Records contained in a dataset

== Segment start ==

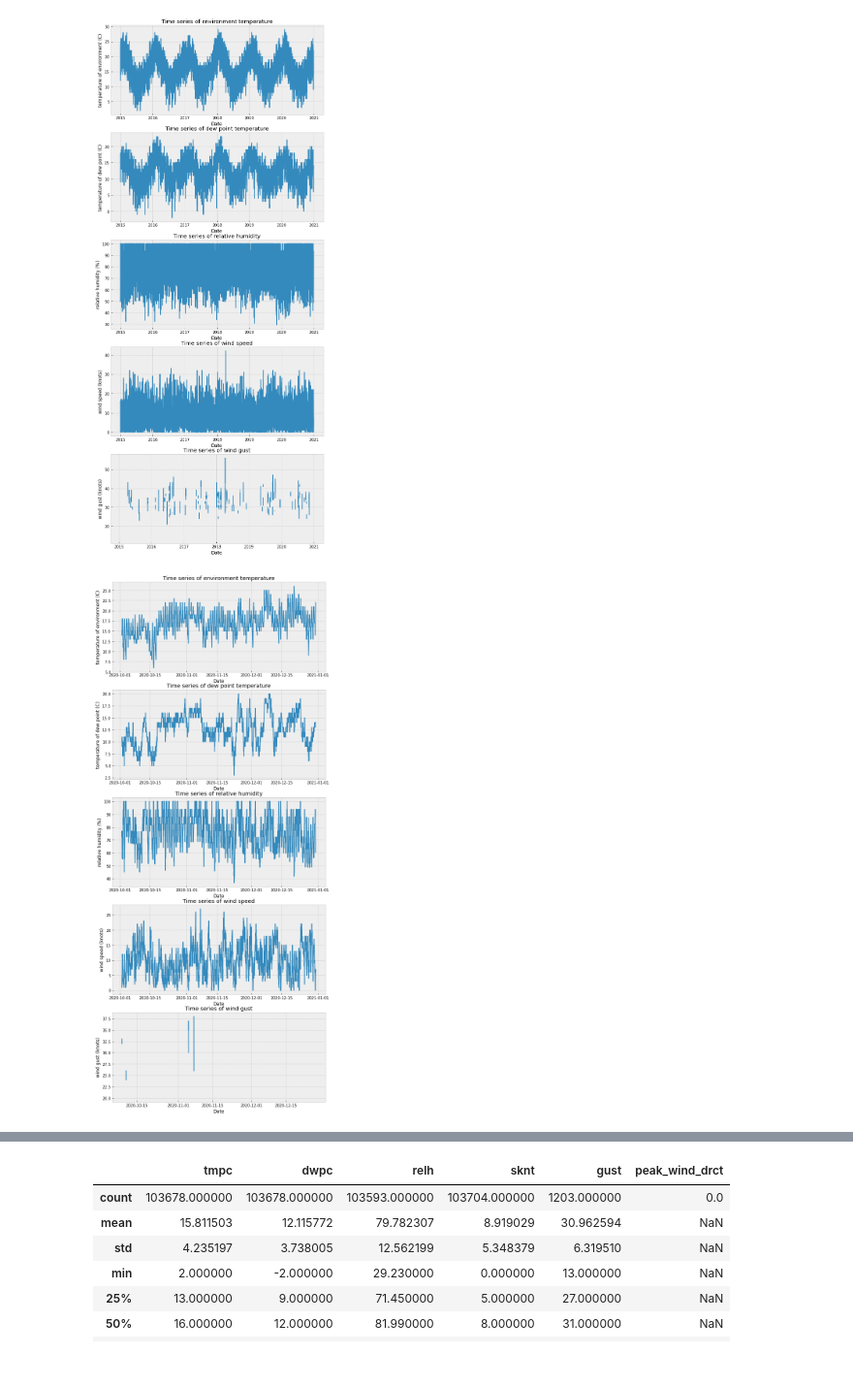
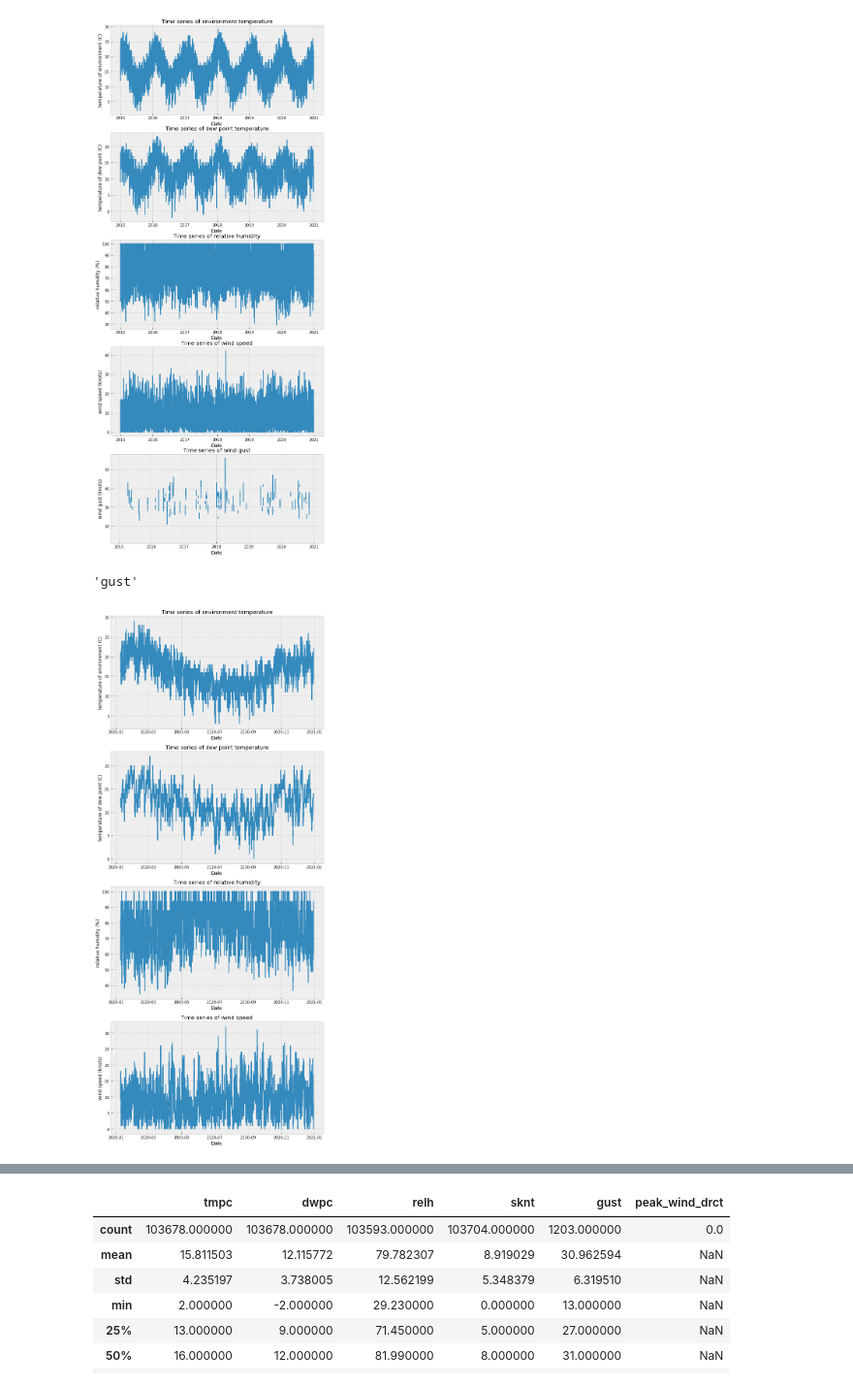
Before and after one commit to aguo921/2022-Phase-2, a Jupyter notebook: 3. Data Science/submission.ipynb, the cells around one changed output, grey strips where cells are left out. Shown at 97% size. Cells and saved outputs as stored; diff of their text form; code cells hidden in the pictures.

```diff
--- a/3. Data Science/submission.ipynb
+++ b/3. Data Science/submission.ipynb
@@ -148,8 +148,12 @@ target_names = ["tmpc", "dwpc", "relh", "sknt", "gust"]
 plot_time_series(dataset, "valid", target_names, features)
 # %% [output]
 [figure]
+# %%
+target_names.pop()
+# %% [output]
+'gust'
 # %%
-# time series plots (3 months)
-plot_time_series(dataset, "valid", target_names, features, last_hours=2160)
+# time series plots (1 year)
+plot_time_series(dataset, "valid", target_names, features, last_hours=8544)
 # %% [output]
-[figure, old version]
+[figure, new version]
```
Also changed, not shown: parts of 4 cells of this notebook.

== Segment end ==

ABOUT THIS TASK -
For each line above that holds the string "output", provide a copy of that line.

RESPONSE BELOW -
Before and after one commit to aguo921/2022-Phase-2, a Jupyter notebook: 3. Data Science/submission.ipynb, the cells around one changed output, grey strips where cells are left out. Shown at 97% size. Cells and saved outputs as stored; diff of their text form; code cells hidden in the pictures.
 # %% [output]
+# %% [output]
 # %% [output]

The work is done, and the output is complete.